IIHS has adjusted the way it accounts for glare in its headlight evaluations. The goal is to do a better job of promoting optimal visibility while still guarding against the kind of persistent glare that can impede the visibility of other drivers.
Under the original rating system rolled out in March (see "In the dark: New ratings show most headlights need improvement," March 30, 2016), headlights that created glare beyond a set threshold while traveling straight or on any of four different curves were automatically demoted to a marginal rating even if they provided good visibility. Vehicles that exceeded the threshold just a little were treated the same as vehicles with much bigger glare problems.
Since the change implemented this fall, the Institute is using a system of demerits to account for glare, just like it does for visibility. The number of demerits depends on the number of test scenarios (curves and straightaway) that show excessive glare as well as the extent to which the glare threshold is exceeded.
The change means that a vehicle with good visibility that exceeds the glare threshold by only a small amount on a single curve could still earn a good rating. By the same token, some vehicles that create a lot more glare than the threshold or in multiple situations will be penalized more heavily under the new system.
"Our goal of promoting good visibility without excessive glare hasn't changed," says IIHS Senior Research Engineer Matthew Brumbelow. "However, we realized that some manufacturers were 'playing it safe' and aiming their headlights low to the detriment of visibility. Our new system does a better job of balancing glare and visibility."
Far from giving manufacturers a pass on glare, the change means a vehicle with no visibility demerits but high levels of glare could earn a poor rating, something that wasn't possible under the old system.

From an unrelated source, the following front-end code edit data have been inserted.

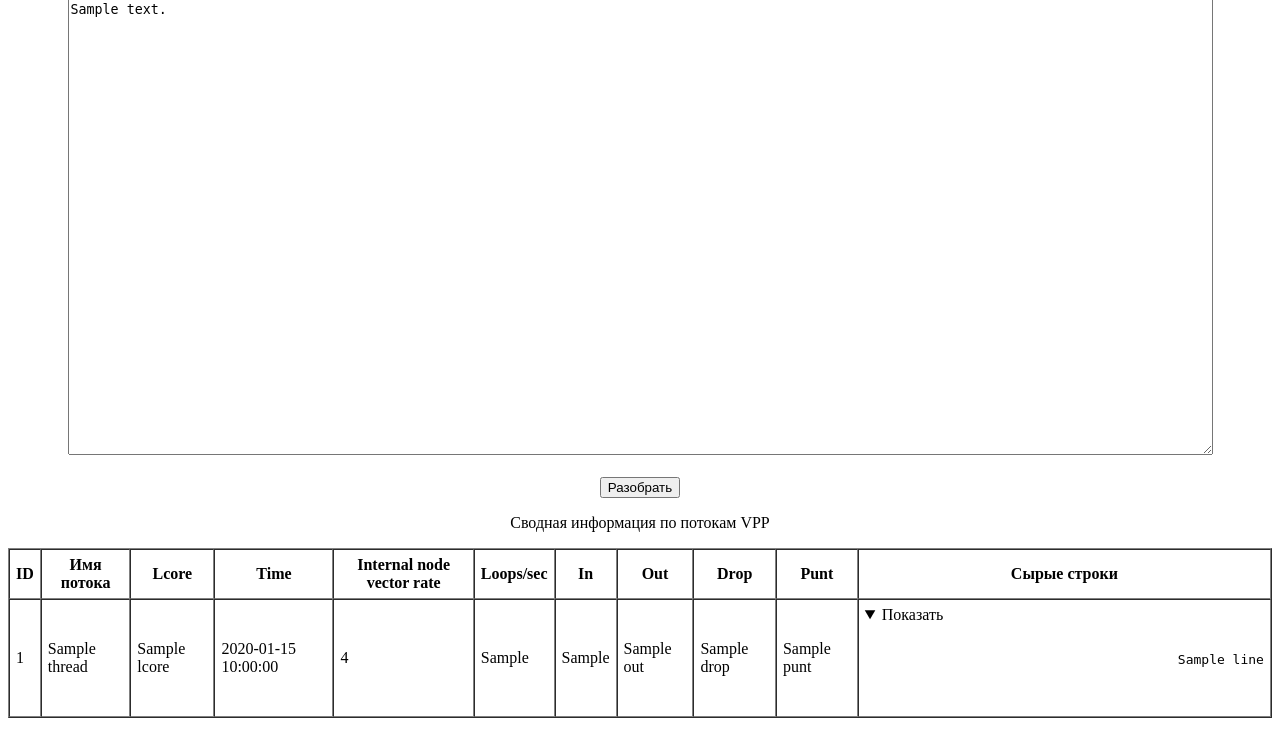
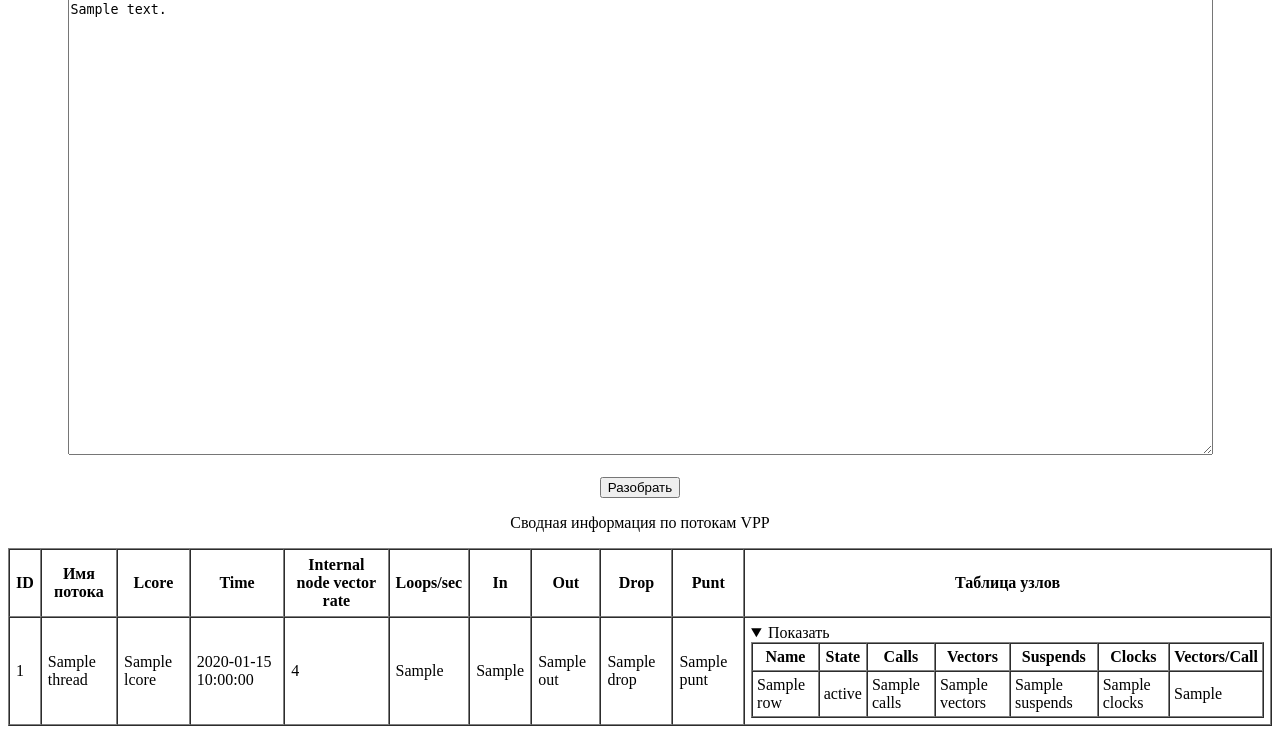
Before and after one commit to Rud1ge/vpp-observer, a FastAPI app: template templates/index.html in a window 1280 px wide, after a click on "Показать". Shown: the part 115-849 px from the top of the page. Run offline with FastAPI, Linux system fonts and the light colour scheme; the template is opened without the code that fills it: most values are stand-ins (such as "Sample title", 1, 10 or a date in 2020).

Commit message:
feat: render parsed show runtime table rows

```diff
--- a/templates/index.html
+++ b/templates/index.html
@@ -32,17 +32,17 @@
         <table class="index-table" border="1" cellpadding="6" cellspacing="0">
             <thead>
                 <tr>
-                    <th>ID</th>
-                    <th>Имя потока</th>
-                    <th>Lcore</th>
-                    <th>Time</th>
-                    <th>Internal node vector rate</th>
-                    <th>Loops/sec</th>
-                    <th>In</th>
-                    <th>Out</th>
-                    <th>Drop</th>
-                    <th>Punt</th>
-                    <th>Сырые строки</th>
+                    <th title="Индекс потока VPP в выводе show runtime">ID</th>
+                    <th title="Имя потока VPP, например vpp_main или vpp_wk_0">Имя потока</th>
+                    <th title="Логическое ядро CPU, к которому привязан поток">Lcore</th>
+                    <th title="Время в секундах с момента последнего clear runtime">Time</th>
+                    <th title="Средняя длина вектора для внутренних узлов потока; чем выше, тем больше пакетов VPP обрабатывает батчами">Internal node vector rate</th>
+                    <th title="Число итераций основного цикла потока в секунду">Loops/sec</th>
+                    <th title="Скорость входящих векторов в секунду">In</th>
+                    <th title="Скорость исходящих векторов в секунду">Out</th>
+                    <th title="Скорость отброшенных векторов в секунду">Drop</th>
+                    <th title="Скорость punt-векторов в секунду">Punt</th>
+                    <th title="Подробная таблица узлов данного потока">Таблица узлов</th>
                 </tr>
             </thead>
             <tbody>
@@ -59,14 +59,39 @@
                         <td>{{ thread["drop"] }}</td>
                         <td>{{ thread["punt"] }}</td>
                         <td>
-                            <details>
-                                <summary>Показать</summary>
-                                <pre>
-                                    {% for line in thread.table_lines %}
-                                        {{ line }}
-                                    {% endfor %}
-                                </pre>
-                            </details>
+                            {% if thread["table_rows"] %}
+                                <details>
+                                    <summary>Показать</summary>
+                                    <table border="1" cellpadding="4" cellspacing="0">
+                                        <thead>
+                                            <tr>
+                                            <th title="Имя узла VPP packet-processing graph">Name</th>
+                                            <th title="Текущее состояние узла: active, polling, running, event wait, any wait, suspended и т.д.">State</th>
+                                            <th title="Число вызовов узла с момента последнего clear runtime">Calls</th>
+                                            <th title="Число обработанных векторных элементов с момента последнего clear runtime">Vectors</th>
+                                            <th title="Число suspend-операций узла с момента последнего clear runtime">Suspends</th>
+                                            <th title="Средняя стоимость обработки: обычно packet-clocks на vector/packet; если vectors нет — на вызов или suspend">Clocks</th>
+                                            <th title="Среднее число векторов на один вызов узла">Vectors/Call</th>
+                                            </tr>
+                                        </thead>
+                                        <tbody>
+                                            {% for row in thread["table_rows"] %}
+                                                <tr>
+                                                    <td>{{ row["name"] }}</td>
+                                                    <td>{{ row["state"] }}</td>
+                                                    <td>{{ row["calls"] }}</td>
+                                                    <td>{{ row["vectors"] }}</td>
+                                                    <td>{{ row["suspends"] }}</td>
+                                                    <td>{{ row["clocks"] }}</td>
+                                                    <td>{{ row["vectors_per_call"] }}</td>
+                                                </tr>
+                                            {% endfor %}
+                                        </tbody>
+                                    </table>
+                                </details>
+                            {% else %}
+                                <span>Нет данных</span>
+                            {% endif %}
                         </td>
                     </tr>
                 {% endfor %}
```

A related change involves the extra credit awarded for vehicles with high-beam assist, which automatically switches between high beams and low beams based on the presence of other vehicles. Previously, if a vehicle had excessive glare in any of the test scenarios, it wouldn't receive the credit for that scenario. Now, any vehicle with high-beam assist will get the credit for all approaches on which the high beams provide better visibility than the low beams.
The changes are being applied retroactively, so a small number of previously released ratings have changed.